The plague struck Genoa at this time and both were affected, but Catherine was able to nurse her husband – with real affection – until he died in 1496. She also cared for his longstanding mistress and her daughter.
Catherine had an intense spiritual life, going to daily Mass and receiving communion – which was quite uncommon at that time. She fasted completely throughout Lent and Advent, taking only water mixed with salt and vinegar to remind herself of the drink offered to Our Lord on the cross, and during these fasts she enjoyed exceptional health and vigour.
She had no formal spiritual direction and never went to confession until, after Giuliano’s death, she met a sympathetic priest, Don Cattaneo Marabotto, who succeeded her as head of the hospital. To him she made a general confession and it was he who wrote her biography. Together with a young lawyer Ettore Vernazza, they were part of a group of disciples with whom she shared her insights.
During the ten years before her death, Catherine wrote a Treatise on Purgatory, which she describes as a place of joy rather than a place of physical suffering; it also seems to be a metaphor for how she experienced her own spiritual life. Similarly her Dialogue of the Soul and Body is a witty conversation embodying the internal conflict she had undergone between her spiritual goals and her bodily desires.
Death and legacy

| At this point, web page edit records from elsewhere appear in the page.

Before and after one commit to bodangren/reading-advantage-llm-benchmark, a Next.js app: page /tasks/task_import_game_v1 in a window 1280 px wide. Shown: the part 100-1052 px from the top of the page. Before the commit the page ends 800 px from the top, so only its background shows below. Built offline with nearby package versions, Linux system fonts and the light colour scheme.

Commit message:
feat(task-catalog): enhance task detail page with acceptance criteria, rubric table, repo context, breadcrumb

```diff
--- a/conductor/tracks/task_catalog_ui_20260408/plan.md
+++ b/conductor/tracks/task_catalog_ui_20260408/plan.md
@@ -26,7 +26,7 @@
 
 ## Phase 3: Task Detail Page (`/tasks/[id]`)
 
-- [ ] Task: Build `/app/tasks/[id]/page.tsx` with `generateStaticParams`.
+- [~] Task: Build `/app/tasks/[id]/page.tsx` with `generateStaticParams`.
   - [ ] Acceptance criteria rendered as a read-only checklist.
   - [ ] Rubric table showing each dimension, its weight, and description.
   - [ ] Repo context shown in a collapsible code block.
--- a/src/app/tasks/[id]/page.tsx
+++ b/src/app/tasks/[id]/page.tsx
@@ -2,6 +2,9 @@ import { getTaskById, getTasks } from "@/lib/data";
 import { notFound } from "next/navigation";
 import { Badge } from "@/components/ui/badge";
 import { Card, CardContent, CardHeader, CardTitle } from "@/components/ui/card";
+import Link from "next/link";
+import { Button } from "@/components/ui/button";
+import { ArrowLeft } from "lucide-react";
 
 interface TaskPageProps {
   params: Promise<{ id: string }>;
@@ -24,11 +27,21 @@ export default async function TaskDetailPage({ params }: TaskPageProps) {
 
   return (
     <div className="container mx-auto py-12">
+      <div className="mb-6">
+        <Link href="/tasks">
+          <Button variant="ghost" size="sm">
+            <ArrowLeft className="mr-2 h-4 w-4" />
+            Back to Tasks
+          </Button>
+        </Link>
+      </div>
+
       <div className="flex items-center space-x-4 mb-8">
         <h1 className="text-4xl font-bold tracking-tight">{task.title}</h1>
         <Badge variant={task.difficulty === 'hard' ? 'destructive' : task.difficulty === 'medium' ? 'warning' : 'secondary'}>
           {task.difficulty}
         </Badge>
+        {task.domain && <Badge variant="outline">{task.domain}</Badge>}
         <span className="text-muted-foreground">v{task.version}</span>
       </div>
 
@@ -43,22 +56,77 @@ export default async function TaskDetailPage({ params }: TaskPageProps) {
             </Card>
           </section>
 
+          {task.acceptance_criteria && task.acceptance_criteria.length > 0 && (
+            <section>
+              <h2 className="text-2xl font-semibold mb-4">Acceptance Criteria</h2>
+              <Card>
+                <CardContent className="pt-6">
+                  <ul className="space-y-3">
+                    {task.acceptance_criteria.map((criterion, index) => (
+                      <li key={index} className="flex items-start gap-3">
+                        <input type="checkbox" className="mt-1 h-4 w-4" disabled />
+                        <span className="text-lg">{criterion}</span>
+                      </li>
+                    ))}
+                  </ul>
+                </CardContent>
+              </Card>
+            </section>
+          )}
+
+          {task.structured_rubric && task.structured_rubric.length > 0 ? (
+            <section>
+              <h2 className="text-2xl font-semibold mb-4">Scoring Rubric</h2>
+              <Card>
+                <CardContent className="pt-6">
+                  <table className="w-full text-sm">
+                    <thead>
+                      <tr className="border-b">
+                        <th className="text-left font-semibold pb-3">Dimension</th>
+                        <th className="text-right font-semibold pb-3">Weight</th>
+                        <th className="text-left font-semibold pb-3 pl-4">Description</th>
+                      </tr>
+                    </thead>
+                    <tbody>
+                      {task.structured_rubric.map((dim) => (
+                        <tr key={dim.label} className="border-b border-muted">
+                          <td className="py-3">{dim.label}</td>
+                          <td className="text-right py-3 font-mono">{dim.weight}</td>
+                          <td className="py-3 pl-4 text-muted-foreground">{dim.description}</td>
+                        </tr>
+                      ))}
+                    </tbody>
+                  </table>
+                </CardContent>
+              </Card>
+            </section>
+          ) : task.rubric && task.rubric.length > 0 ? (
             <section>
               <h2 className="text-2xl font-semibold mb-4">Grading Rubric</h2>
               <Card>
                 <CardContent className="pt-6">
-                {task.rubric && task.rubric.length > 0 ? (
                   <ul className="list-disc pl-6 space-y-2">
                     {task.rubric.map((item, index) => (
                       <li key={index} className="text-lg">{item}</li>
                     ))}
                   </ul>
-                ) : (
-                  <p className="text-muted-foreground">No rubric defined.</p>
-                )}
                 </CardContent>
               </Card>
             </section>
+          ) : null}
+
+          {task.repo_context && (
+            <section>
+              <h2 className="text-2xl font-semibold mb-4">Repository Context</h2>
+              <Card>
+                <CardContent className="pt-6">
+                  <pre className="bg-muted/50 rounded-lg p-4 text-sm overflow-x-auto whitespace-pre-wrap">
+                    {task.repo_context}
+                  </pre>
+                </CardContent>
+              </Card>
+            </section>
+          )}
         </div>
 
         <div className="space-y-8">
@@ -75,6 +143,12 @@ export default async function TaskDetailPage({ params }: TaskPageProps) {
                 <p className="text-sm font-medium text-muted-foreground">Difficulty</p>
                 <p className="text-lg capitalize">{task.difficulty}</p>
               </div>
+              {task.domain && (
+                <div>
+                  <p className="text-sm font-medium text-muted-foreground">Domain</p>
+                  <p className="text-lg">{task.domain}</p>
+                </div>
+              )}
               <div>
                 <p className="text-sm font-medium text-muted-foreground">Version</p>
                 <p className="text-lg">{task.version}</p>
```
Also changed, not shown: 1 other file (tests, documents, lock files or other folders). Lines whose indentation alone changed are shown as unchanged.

Catherine died of natural causes on 14th September 1510 at Genoa, Italy and was canonised in 1737. Many spiritual writers – Baron Von Hügel, Kathleen Jones and Benedict J. Groeschel – have written about her enigmatic but engaging personality.